Code change snippets
━━━━━━━━━━━━━━━━

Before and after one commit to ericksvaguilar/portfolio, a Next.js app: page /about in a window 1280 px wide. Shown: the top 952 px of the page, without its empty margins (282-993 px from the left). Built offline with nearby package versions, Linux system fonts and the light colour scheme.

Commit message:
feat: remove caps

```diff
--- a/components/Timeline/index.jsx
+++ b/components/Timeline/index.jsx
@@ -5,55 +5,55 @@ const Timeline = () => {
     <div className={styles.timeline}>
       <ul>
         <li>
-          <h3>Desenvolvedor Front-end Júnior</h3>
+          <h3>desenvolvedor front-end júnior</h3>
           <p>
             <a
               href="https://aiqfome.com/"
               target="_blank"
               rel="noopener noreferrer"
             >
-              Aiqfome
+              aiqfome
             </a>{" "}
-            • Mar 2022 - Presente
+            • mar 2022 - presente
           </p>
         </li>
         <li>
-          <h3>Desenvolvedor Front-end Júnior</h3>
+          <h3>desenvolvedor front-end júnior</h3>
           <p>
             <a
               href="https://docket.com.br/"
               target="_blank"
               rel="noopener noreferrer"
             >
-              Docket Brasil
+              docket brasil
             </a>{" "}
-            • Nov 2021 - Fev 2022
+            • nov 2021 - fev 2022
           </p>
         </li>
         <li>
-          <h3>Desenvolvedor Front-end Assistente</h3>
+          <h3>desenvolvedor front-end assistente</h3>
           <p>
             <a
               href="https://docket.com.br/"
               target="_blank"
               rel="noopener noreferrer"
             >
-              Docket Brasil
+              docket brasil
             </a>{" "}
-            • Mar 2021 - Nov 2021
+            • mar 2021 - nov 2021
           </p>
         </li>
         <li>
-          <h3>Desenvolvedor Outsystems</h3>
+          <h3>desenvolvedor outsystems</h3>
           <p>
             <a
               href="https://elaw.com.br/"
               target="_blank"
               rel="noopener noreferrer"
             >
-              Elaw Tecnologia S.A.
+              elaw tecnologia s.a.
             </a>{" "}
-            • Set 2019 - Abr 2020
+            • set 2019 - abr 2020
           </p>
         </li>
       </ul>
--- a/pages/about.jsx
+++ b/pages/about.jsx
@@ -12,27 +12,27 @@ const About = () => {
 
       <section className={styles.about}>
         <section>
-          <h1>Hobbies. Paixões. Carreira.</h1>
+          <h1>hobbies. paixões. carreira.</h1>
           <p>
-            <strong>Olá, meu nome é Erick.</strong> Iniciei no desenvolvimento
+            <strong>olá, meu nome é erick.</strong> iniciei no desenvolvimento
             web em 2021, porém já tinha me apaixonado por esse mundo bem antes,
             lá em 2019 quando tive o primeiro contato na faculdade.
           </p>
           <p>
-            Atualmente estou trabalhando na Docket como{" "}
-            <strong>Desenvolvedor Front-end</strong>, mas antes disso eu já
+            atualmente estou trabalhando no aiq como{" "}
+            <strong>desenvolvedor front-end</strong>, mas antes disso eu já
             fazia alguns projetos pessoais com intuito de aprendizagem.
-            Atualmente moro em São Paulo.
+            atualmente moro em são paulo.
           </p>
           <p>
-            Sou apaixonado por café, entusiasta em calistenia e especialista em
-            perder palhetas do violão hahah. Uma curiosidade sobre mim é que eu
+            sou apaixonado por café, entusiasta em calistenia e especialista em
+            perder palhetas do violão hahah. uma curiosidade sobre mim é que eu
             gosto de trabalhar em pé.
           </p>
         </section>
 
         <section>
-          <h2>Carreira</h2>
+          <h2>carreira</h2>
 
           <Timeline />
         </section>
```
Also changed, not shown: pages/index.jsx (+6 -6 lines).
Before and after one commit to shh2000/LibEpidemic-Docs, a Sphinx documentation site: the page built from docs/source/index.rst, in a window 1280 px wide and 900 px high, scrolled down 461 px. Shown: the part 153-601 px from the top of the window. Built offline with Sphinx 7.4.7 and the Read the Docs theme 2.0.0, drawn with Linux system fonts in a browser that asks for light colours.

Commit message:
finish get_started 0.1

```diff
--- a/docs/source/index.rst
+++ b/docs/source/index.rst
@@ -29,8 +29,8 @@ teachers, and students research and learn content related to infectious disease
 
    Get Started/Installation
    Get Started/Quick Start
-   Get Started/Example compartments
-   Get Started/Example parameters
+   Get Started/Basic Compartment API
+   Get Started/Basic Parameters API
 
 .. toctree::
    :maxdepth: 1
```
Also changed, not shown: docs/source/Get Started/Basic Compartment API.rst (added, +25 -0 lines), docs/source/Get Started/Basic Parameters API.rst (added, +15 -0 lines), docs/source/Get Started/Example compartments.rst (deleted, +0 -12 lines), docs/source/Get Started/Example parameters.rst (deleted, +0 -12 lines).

━━━━━━━━━━━━━━━━

## What is needed
Copy every entry exactly, leaving nothing out.

## Solution to the exercise
Before and after one commit to ericksvaguilar/portfolio, a Next.js app: page /about in a window 1280 px wide. Shown: the top 952 px of the page, without its empty margins (282-993 px from the left). Built offline with nearby package versions, Linux system fonts and the light colour scheme.

Commit message:
feat: remove caps

```diff
--- a/components/Timeline/index.jsx
+++ b/components/Timeline/index.jsx
@@ -5,55 +5,55 @@ const Timeline = () => {
     <div className={styles.timeline}>
       <ul>
         <li>
-          <h3>Desenvolvedor Front-end Júnior</h3>
+          <h3>desenvolvedor front-end júnior</h3>
           <p>
             <a
               href="https://aiqfome.com/"
               target="_blank"
               rel="noopener noreferrer"
             >
-              Aiqfome
+              aiqfome
             </a>{" "}
-            • Mar 2022 - Presente
+            • mar 2022 - presente
           </p>
         </li>
         <li>
-          <h3>Desenvolvedor Front-end Júnior</h3>
+          <h3>desenvolvedor front-end júnior</h3>
           <p>
             <a
               href="https://docket.com.br/"
               target="_blank"
               rel="noopener noreferrer"
             >
-              Docket Brasil
+              docket brasil
             </a>{" "}
-            • Nov 2021 - Fev 2022
+            • nov 2021 - fev 2022
           </p>
         </li>
         <li>
-          <h3>Desenvolvedor Front-end Assistente</h3>
+          <h3>desenvolvedor front-end assistente</h3>
           <p>
             <a
               href="https://docket.com.br/"
               target="_blank"
               rel="noopener noreferrer"
             >
-              Docket Brasil
+              docket brasil
             </a>{" "}
-            • Mar 2021 - Nov 2021
+            • mar 2021 - nov 2021
           </p>
         </li>
         <li>
-          <h3>Desenvolvedor Outsystems</h3>
+          <h3>desenvolvedor outsystems</h3>
           <p>
             <a
               href="https://elaw.com.br/"
               target="_blank"
               rel="noopener noreferrer"
             >
-              Elaw Tecnologia S.A.
+              elaw tecnologia s.a.
             </a>{" "}
-            • Set 2019 - Abr 2020
+            • set 2019 - abr 2020
           </p>
         </li>
       </ul>
--- a/pages/about.jsx
+++ b/pages/about.jsx
@@ -12,27 +12,27 @@ const About = () => {
 
       <section className={styles.about}>
         <section>
-          <h1>Hobbies. Paixões. Carreira.</h1>
+          <h1>hobbies. paixões. carreira.</h1>
           <p>
-            <strong>Olá, meu nome é Erick.</strong> Iniciei no desenvolvimento
+            <strong>olá, meu nome é erick.</strong> iniciei no desenvolvimento
             web em 2021, porém já tinha me apaixonado por esse mundo bem antes,
             lá em 2019 quando tive o primeiro contato na faculdade.
           </p>
           <p>
-            Atualmente estou trabalhando na Docket como{" "}
-            <strong>Desenvolvedor Front-end</strong>, mas antes disso eu já
+            atualmente estou trabalhando no aiq como{" "}
+            <strong>desenvolvedor front-end</strong>, mas antes disso eu já
             fazia alguns projetos pessoais com intuito de aprendizagem.
-            Atualmente moro em São Paulo.
+            atualmente moro em são paulo.
           </p>
           <p>
-            Sou apaixonado por café, entusiasta em calistenia e especialista em
-            perder palhetas do violão hahah. Uma curiosidade sobre mim é que eu
+            sou apaixonado por café, entusiasta em calistenia e especialista em
+            perder palhetas do violão hahah. uma curiosidade sobre mim é que eu
             gosto de trabalhar em pé.
           </p>
         </section>
 
         <section>
-          <h2>Carreira</h2>
+          <h2>carreira</h2>
 
           <Timeline />
         </section>
```
Also changed, not shown: pages/index.jsx (+6 -6 lines).
Before and after one commit to shh2000/LibEpidemic-Docs, a Sphinx documentation site: the page built from docs/source/index.rst, in a window 1280 px wide and 900 px high, scrolled down 461 px. Shown: the part 153-601 px from the top of the window. Built offline with Sphinx 7.4.7 and the Read the Docs theme 2.0.0, drawn with Linux system fonts in a browser that asks for light colours.

Commit message:
finish get_started 0.1

```diff
--- a/docs/source/index.rst
+++ b/docs/source/index.rst
@@ -29,8 +29,8 @@ teachers, and students research and learn content related to infectious disease
 
    Get Started/Installation
    Get Started/Quick Start
-   Get Started/Example compartments
-   Get Started/Example parameters
+   Get Started/Basic Compartment API
+   Get Started/Basic Parameters API
 
 .. toctree::
    :maxdepth: 1
```
Also changed, not shown: docs/source/Get Started/Basic Compartment API.rst (added, +25 -0 lines), docs/source/Get Started/Basic Parameters API.rst (added, +15 -0 lines), docs/source/Get Started/Example compartments.rst (deleted, +0 -12 lines), docs/source/Get Started/Example parameters.rst (deleted, +0 -12 lines).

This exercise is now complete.